April 12, 2013


Today, I got a box of natsumikan from my father. He said these were really the final ones. In the box, I found a plastic bag of fuki stalks, and I called him to ask how to prepare them. He assured me that it wouldn't be necessary to peel them because they were small. I was relieved to hear that because peeling is the most tediuous part of fuki preparation.
A common way is to first place fuki on a cooking board, sprinkle some salt, and roll them. This technique is called ita zuri.
Put plenty of water in a large pot, and bring to a boil. Add fuki, and parboil for 3-5 minutes depending on the thickness.
Cool in cold water, and drain.
Then, you have to peel the skin from each fuki. This is the most tediuous part, as I said above.

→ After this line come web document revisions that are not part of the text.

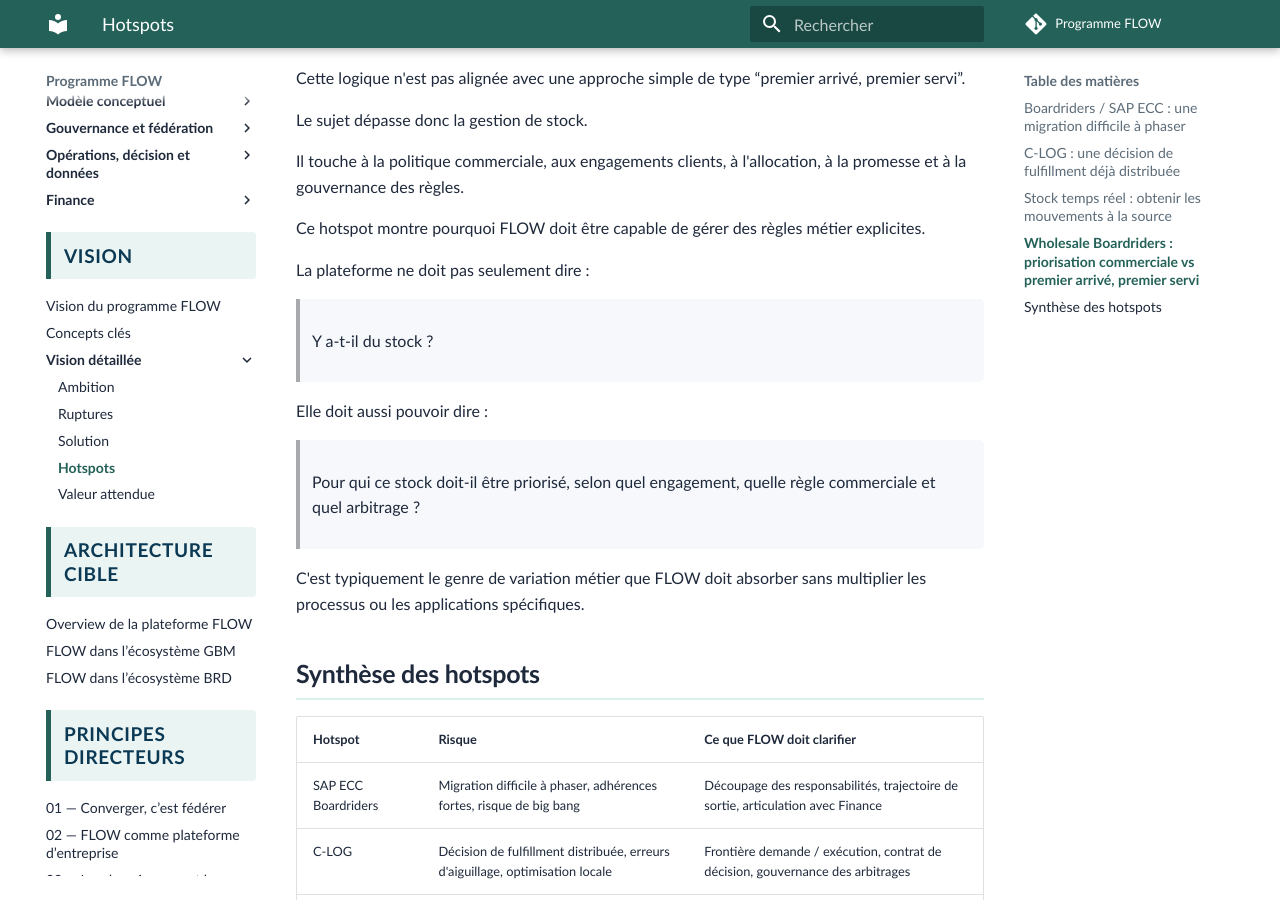
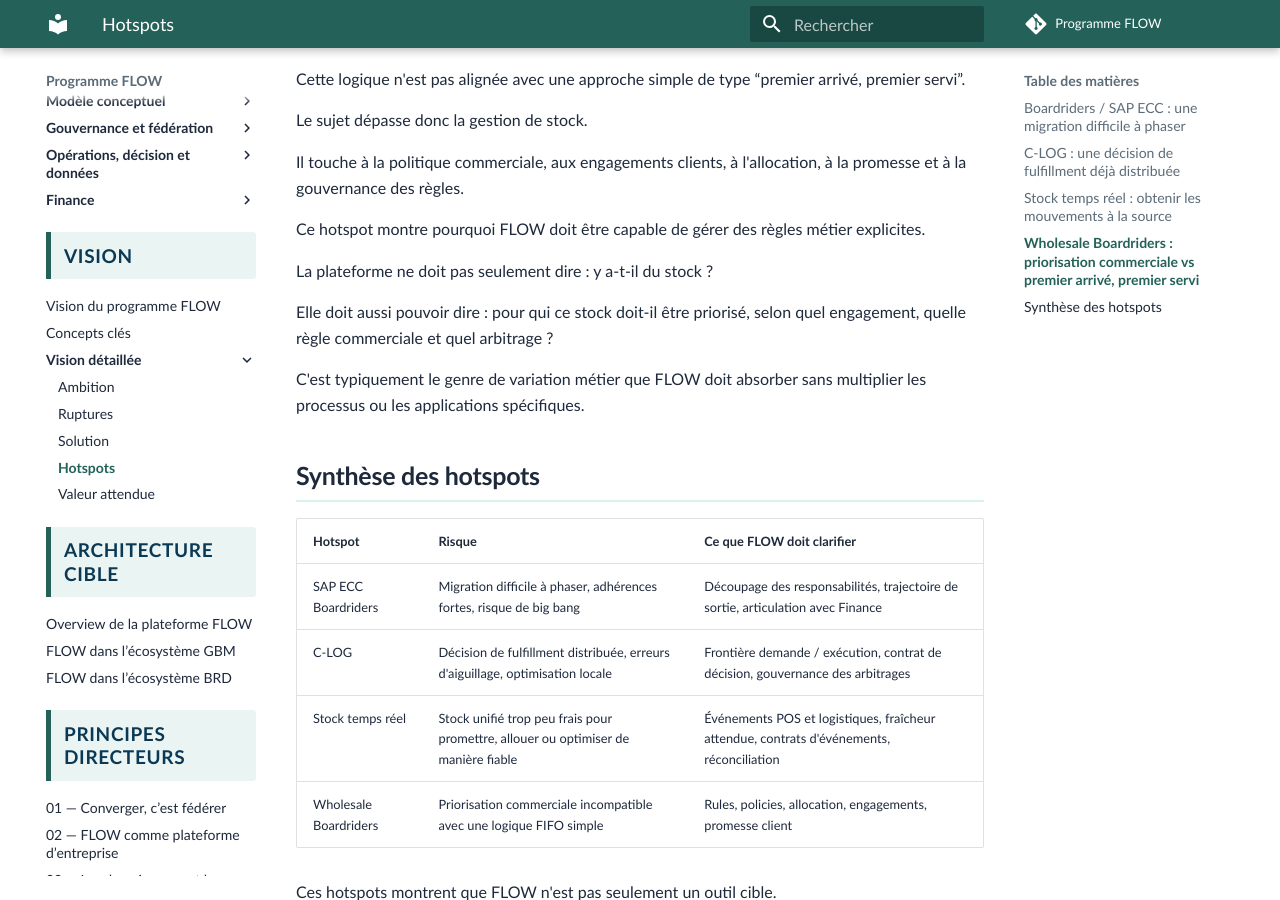
Before and after one commit to laurent-sintes/FLOW-Program, an MkDocs documentation site: the page built from docs/vision/vision-detaillee/5-hotspots.md, in a window 1280 px wide and 900 px high, scrolled down 2243 px. Built offline with MkDocs 1.6.1 and Material for MkDocs 9.7.7, drawn with Linux system fonts in a browser that asks for light colours; comment, search, counter and statistics services are not loaded; some of the changed text lies outside the part shown.

Commit message:
Harmoniser le style du chapitre hotspots

```diff
--- a/docs/vision/vision-detaillee/5-hotspots.md
+++ b/docs/vision/vision-detaillee/5-hotspots.md
@@ -4,7 +4,7 @@
 
 Elle doit aussi traiter explicitement les points durs du programme.
 
-Quatre hotspots apparaissent déjà comme structurants.
+Quatre <span class="flow-keyword">hotspots</span> apparaissent déjà comme structurants.
 
 ## Boardriders / SAP ECC : une migration difficile à phaser
 
@@ -41,7 +41,7 @@
 
 ## Stock temps réel : obtenir les mouvements à la source
 
-Le Stock Unifié n'a de valeur opérationnelle que si les mouvements de stock remontent avec une fraîcheur suffisante.
+Le <span class="flow-keyword">Stock Unifié</span> n'a de valeur opérationnelle que si les mouvements de stock remontent avec une fraîcheur suffisante.
 
 Or cette fraîcheur ne dépend pas seulement de FLOW.
 
@@ -77,13 +77,9 @@
 
 Ce hotspot montre pourquoi FLOW doit être capable de gérer des règles métier explicites.
 
-La plateforme ne doit pas seulement dire :
+La plateforme ne doit pas seulement dire : y a-t-il du stock ?
 
-> Y a-t-il du stock ?
-
-Elle doit aussi pouvoir dire :
-
-> Pour qui ce stock doit-il être priorisé, selon quel engagement, quelle règle commerciale et quel arbitrage ?
+Elle doit aussi pouvoir dire : pour qui ce stock doit-il être priorisé, selon quel engagement, quelle règle commerciale et quel arbitrage ?
 
 C'est typiquement le genre de variation métier que FLOW doit absorber sans multiplier les processus ou les applications spécifiques.
 
```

Of course, I omitted this step. I made kinpira with just a small portion of fuki.
Like I mentioned several times in my blog, fuki should not be confused with fukinoto. Wikipedia does not clearly distinguish fuki (leaf stalk of fuki) from fukinoto.
The book, Japanese Cooking: A Simple Art, explains fuki as follows:
Japanese Cooking: A Simple Artという本ではフキを次のように説明しています。

But no mention of fukinoto.

Previous post on kyarabuki
Previous post on fukinoto


Fräulein Trude said...

Leaf stalk (fuki) and flower bud (fukinoto) are from the same plant: Petasites japonicus?
Tomorrow I will get 3 Petasites japonicus plants together with 2 Myoga plants. I also ordered seeds for edible chrysnthemum, mizuna and two different types of perilla.

Hiroyuki said...

Kiki: Yes, exactly. The same plant. The flour stalk comes out first toward the end of winter (late March around here), followed by the leaf stalk.

Wow! Quite impressive! All those plants at the same time? They will surely keep you busy!

Sissi said...

Oh! My favourite cookery book!
Now that I look once more at the drawing, I am wondering if I don't see this plant sometimes in my Vietnamese shop... I must check because I still don't know at least half of the plants they have.
Kiki, I am looking forward to hear about your gardening adventures. You are both so lucky to have a garden.
I also have planted edible chrysanthemum this year, mizuna and shiso and mitsuba...

Hiroyuki said...

Kiki: Yes, your favorite Tsuji's book.
I have no idea if the plant you see is fuki. Do a Google image search for 蕗, and you will see lots of images. Some fuki varieties are incredibly huge!

Fräulein Trude said...

Forgot to mention: coltsfoot (named in the book) is a totally different plant. Same family (Asteraceae) but different: the botanic name is Tussilago farfara! I have coltsfoot in my garden, it just moved in on it's own. It has nice bright yellow blossoms but I would not eat it.

Concerning Pestasites. The biggest I have ever seen were on a hiking tour down in the Wutach creek, Black forest, Germany - some reached over my hip. http://commons.wikimedia.org/wiki/File:Wutach_fg3.jpg

Hiroyuki said...

First of all, my preceding comment was meant for Sissi, not Kiki. Sorry for my sputidity!

Kiki: Yes, yes, I knew it. Fuki is fuki.
Thanks for the link. They are big!

Sissi said...

Hiroyuki, don't worry, I have understood it was meant for me :-) Thank you for the link.